**Problem requirements**
Please restate the records that follow exactly, skipping their images.

**Change detection outputs**
────────────────────────────────────────

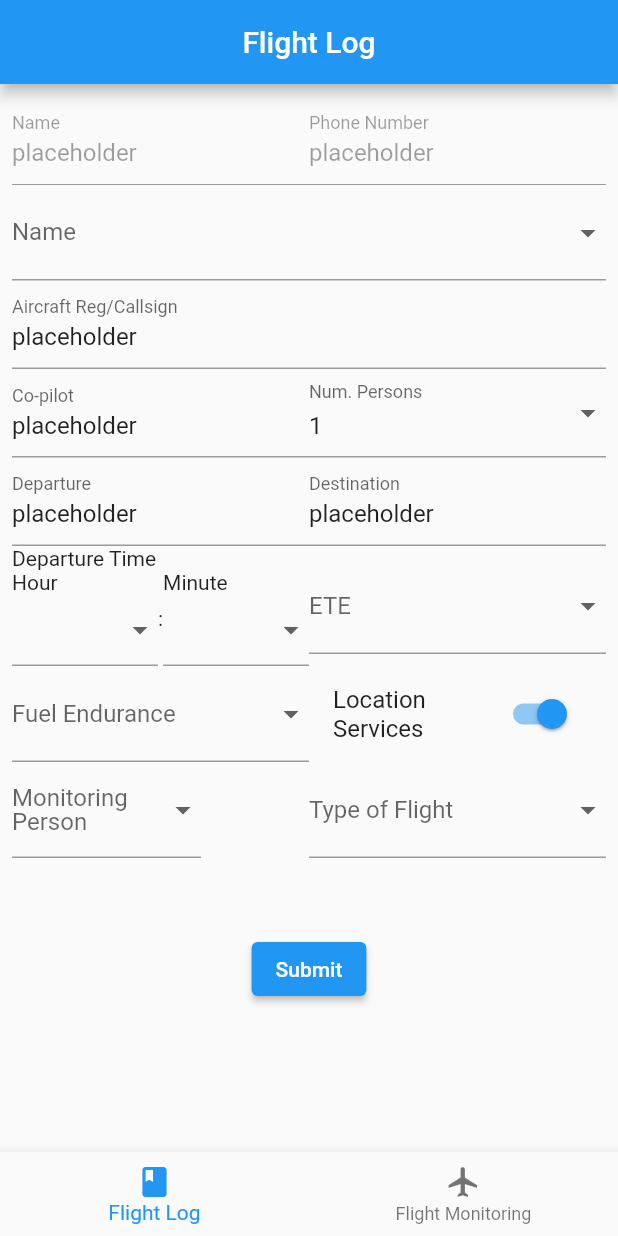
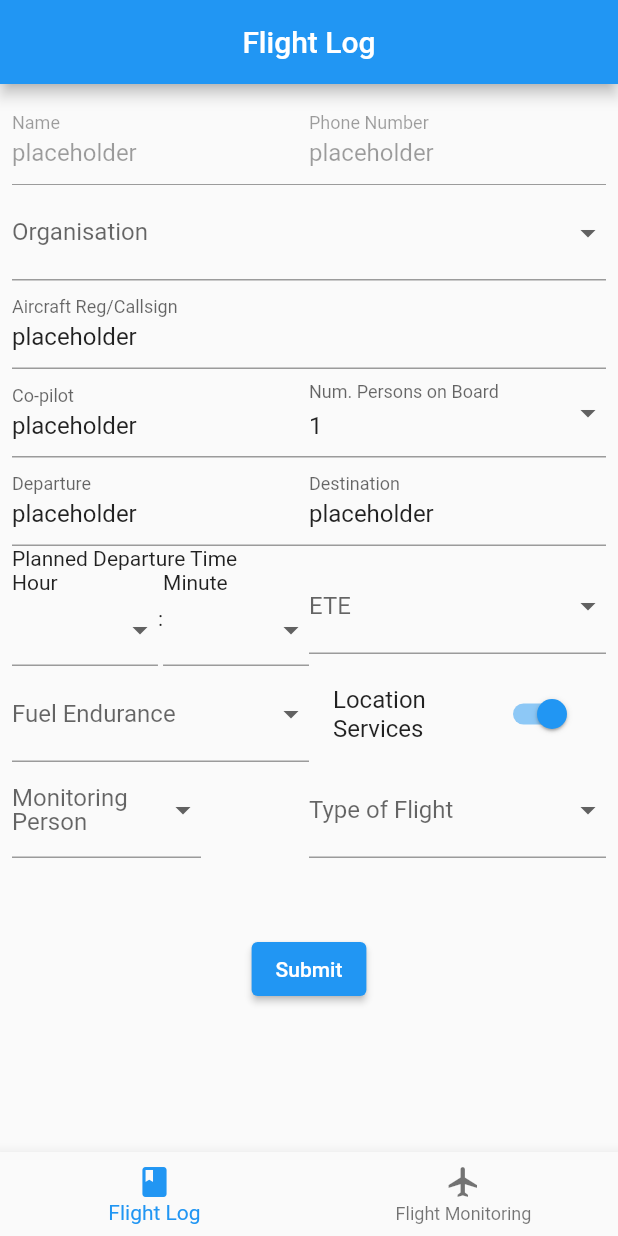
Before and after one commit to Duckmaster/FlightFollower, a Flutter app: the screen it shows after launch, on a phone screen of 412 x 824 dp. Run offline on Flutter 3.47's test engine with Material 2 defaults, Android fonts, the phone set to English and light mode, and no system bars; our stand-ins replace cloud_firestore, firebase_core; accounts and stored records are empty.

Commit message:
Renamed couple of fields

```diff
--- a/lib/main.dart
+++ b/lib/main.dart
@@ -292,7 +292,7 @@ class FlightLogFormState extends State<FlightLogForm> {
                   Expanded(
                     child: DropdownButtonFormField(
                       decoration: const InputDecoration(
-                        labelText: "Name",
+                        labelText: "Organisation",
                       ),
                       items:
                           orgList.map<DropdownMenuItem<String>>((String value) {
@@ -341,7 +341,7 @@ class FlightLogFormState extends State<FlightLogForm> {
                               });
                             },
                       decoration: const InputDecoration(
-                          labelText: "Num. Persons",
+                          labelText: "Num. Persons on Board",
                           contentPadding:
                               EdgeInsets.only(bottom: 9.5, top: 9.5)),
                       value: 1,
@@ -365,7 +365,7 @@ class FlightLogFormState extends State<FlightLogForm> {
                 children: [
                   Expanded(
                     child: TimePicker(
-                      "Departure Time",
+                      "Planned Departure Time",
                       (String time) {
                         departureTime = time;
                       },
```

────────────────────────────────────────

**Exercise output**
Before and after one commit to Duckmaster/FlightFollower, a Flutter app: the screen it shows after launch, on a phone screen of 412 x 824 dp. Run offline on Flutter 3.47's test engine with Material 2 defaults, Android fonts, the phone set to English and light mode, and no system bars; our stand-ins replace cloud_firestore, firebase_core; accounts and stored records are empty.

Commit message:
Renamed couple of fields

```diff
--- a/lib/main.dart
+++ b/lib/main.dart
@@ -292,7 +292,7 @@ class FlightLogFormState extends State<FlightLogForm> {
                   Expanded(
                     child: DropdownButtonFormField(
                       decoration: const InputDecoration(
-                        labelText: "Name",
+                        labelText: "Organisation",
                       ),
                       items:
                           orgList.map<DropdownMenuItem<String>>((String value) {
@@ -341,7 +341,7 @@ class FlightLogFormState extends State<FlightLogForm> {
                               });
                             },
                       decoration: const InputDecoration(
-                          labelText: "Num. Persons",
+                          labelText: "Num. Persons on Board",
                           contentPadding:
                               EdgeInsets.only(bottom: 9.5, top: 9.5)),
                       value: 1,
@@ -365,7 +365,7 @@ class FlightLogFormState extends State<FlightLogForm> {
                 children: [
                   Expanded(
                     child: TimePicker(
-                      "Departure Time",
+                      "Planned Departure Time",
                       (String time) {
                         departureTime = time;
                       },
```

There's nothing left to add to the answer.